In the data that follows, count the lines in which the word "access" occurs, and report that figure alone.

(Before-and-after change records)
______
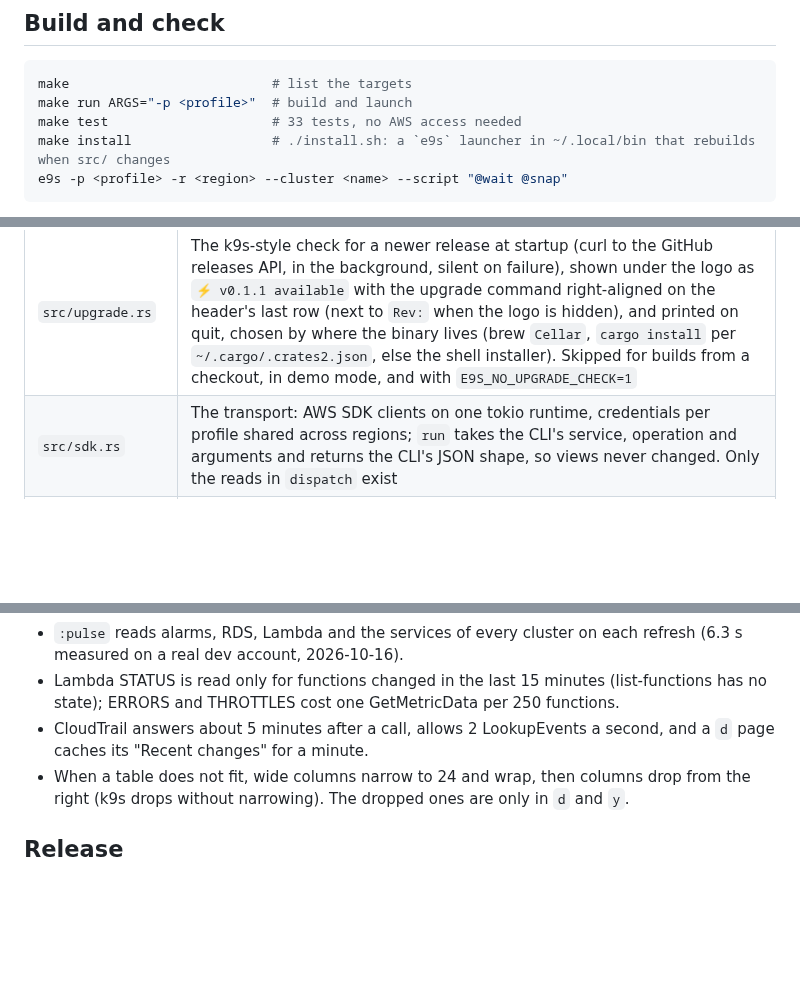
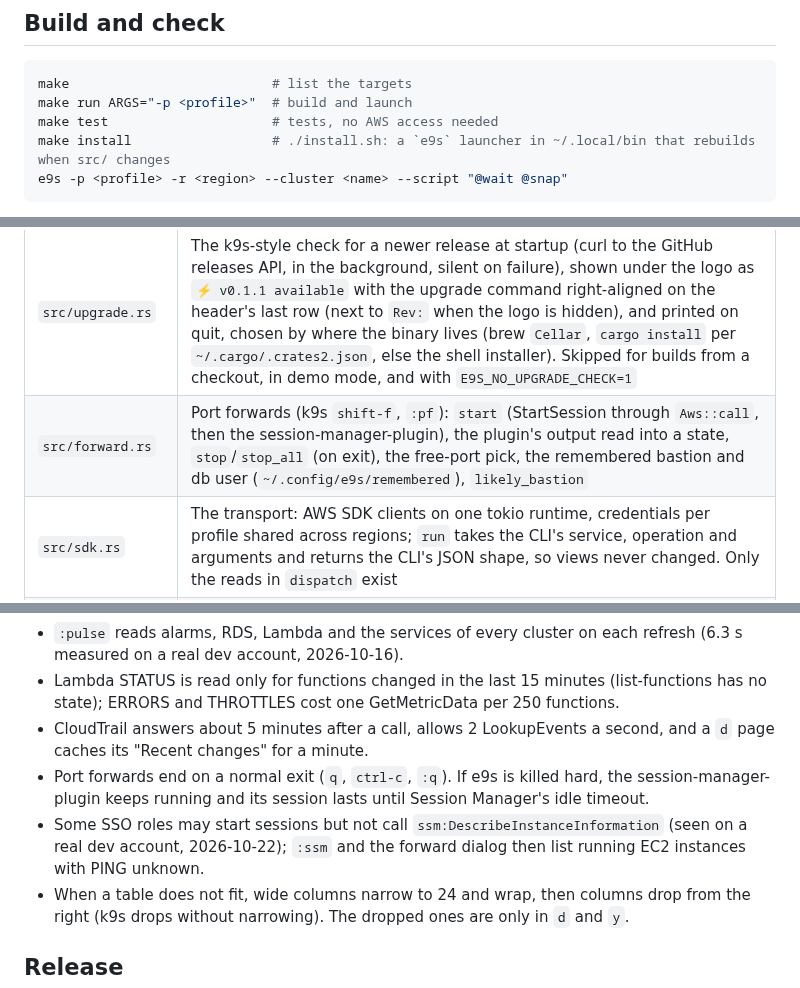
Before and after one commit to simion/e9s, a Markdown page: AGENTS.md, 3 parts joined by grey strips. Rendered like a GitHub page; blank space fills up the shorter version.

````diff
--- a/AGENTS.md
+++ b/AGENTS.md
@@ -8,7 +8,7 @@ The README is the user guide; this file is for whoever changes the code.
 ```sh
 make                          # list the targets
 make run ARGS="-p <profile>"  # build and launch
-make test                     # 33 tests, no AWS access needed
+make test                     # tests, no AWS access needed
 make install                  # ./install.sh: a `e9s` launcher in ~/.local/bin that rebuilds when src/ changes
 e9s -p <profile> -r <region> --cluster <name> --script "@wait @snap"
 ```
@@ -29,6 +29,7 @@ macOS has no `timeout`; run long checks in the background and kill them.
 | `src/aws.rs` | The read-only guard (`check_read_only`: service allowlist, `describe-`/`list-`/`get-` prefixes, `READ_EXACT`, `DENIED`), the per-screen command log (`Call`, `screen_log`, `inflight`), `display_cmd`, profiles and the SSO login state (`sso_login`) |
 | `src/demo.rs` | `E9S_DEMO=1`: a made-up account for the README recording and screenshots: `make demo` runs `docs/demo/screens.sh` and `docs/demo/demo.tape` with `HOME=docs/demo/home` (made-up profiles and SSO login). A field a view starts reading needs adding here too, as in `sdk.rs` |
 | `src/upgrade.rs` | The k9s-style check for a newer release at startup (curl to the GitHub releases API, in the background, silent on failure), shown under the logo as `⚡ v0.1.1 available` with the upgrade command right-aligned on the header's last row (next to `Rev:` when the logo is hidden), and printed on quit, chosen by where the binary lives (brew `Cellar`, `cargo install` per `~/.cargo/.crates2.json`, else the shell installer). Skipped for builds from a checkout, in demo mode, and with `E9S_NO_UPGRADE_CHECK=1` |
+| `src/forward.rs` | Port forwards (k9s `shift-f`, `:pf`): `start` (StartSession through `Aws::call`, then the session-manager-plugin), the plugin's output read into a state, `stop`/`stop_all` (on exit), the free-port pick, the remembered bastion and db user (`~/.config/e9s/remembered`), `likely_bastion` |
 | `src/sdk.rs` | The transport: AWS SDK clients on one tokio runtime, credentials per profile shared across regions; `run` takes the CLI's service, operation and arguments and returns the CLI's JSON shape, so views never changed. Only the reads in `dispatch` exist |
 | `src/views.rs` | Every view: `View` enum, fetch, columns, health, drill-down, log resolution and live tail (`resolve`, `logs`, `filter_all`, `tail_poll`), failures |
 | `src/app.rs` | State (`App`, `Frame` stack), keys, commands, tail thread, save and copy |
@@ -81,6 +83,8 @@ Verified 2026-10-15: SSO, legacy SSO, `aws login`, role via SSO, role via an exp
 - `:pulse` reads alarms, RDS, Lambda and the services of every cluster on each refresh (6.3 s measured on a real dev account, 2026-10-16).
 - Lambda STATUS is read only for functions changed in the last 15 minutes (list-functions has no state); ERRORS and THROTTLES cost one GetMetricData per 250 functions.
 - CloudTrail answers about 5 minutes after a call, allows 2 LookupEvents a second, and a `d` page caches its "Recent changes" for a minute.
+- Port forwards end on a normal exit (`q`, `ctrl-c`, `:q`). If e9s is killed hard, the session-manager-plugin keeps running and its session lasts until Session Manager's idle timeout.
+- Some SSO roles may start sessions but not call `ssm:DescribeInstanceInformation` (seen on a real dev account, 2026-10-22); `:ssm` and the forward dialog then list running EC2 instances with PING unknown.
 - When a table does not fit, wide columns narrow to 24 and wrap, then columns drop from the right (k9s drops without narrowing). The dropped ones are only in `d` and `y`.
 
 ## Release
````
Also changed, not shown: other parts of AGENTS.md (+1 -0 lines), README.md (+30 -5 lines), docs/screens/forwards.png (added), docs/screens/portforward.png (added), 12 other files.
______
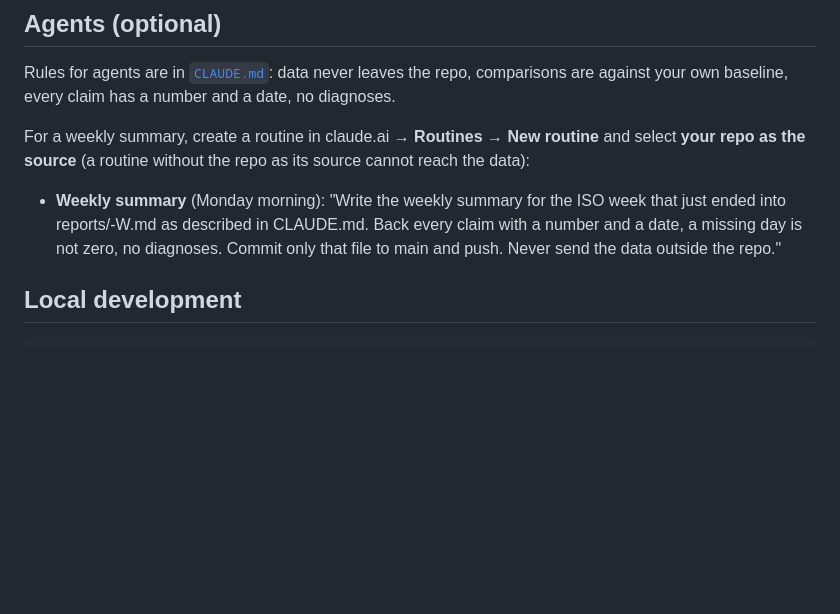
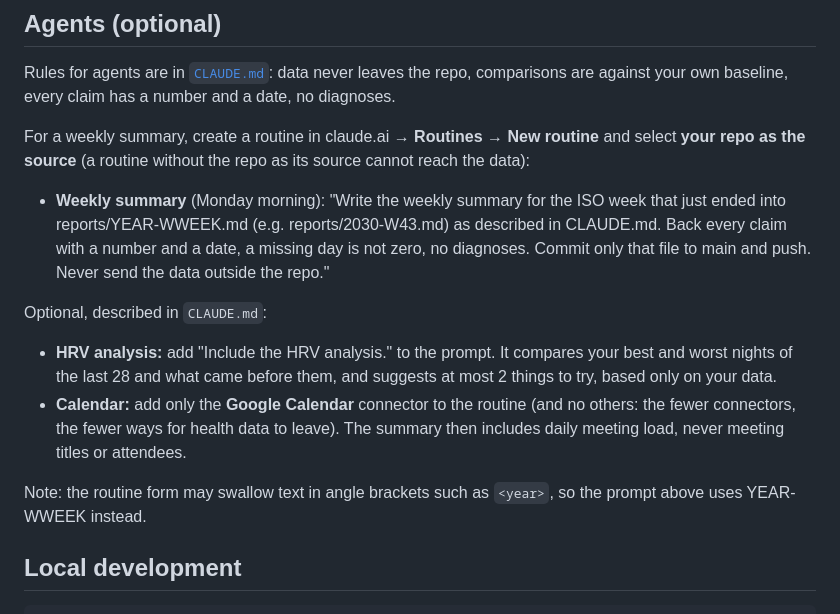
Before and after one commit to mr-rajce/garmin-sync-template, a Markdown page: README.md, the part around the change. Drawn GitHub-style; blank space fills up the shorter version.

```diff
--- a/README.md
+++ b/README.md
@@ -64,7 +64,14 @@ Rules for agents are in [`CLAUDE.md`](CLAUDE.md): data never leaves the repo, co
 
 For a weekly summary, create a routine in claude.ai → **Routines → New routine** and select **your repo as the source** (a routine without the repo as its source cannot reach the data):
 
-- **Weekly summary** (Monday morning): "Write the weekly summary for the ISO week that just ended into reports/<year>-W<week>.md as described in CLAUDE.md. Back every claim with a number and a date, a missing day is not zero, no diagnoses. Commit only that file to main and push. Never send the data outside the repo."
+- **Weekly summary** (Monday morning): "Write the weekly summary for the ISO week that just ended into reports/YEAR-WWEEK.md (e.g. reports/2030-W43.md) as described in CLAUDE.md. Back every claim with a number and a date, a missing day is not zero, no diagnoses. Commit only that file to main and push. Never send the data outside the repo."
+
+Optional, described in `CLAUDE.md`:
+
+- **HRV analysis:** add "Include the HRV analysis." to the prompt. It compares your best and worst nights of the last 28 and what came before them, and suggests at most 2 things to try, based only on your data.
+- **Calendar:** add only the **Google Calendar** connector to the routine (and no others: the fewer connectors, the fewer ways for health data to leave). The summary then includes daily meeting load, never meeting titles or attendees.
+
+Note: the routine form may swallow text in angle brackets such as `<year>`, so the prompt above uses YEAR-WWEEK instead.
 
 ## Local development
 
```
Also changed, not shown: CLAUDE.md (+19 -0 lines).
______
Exercise result: 2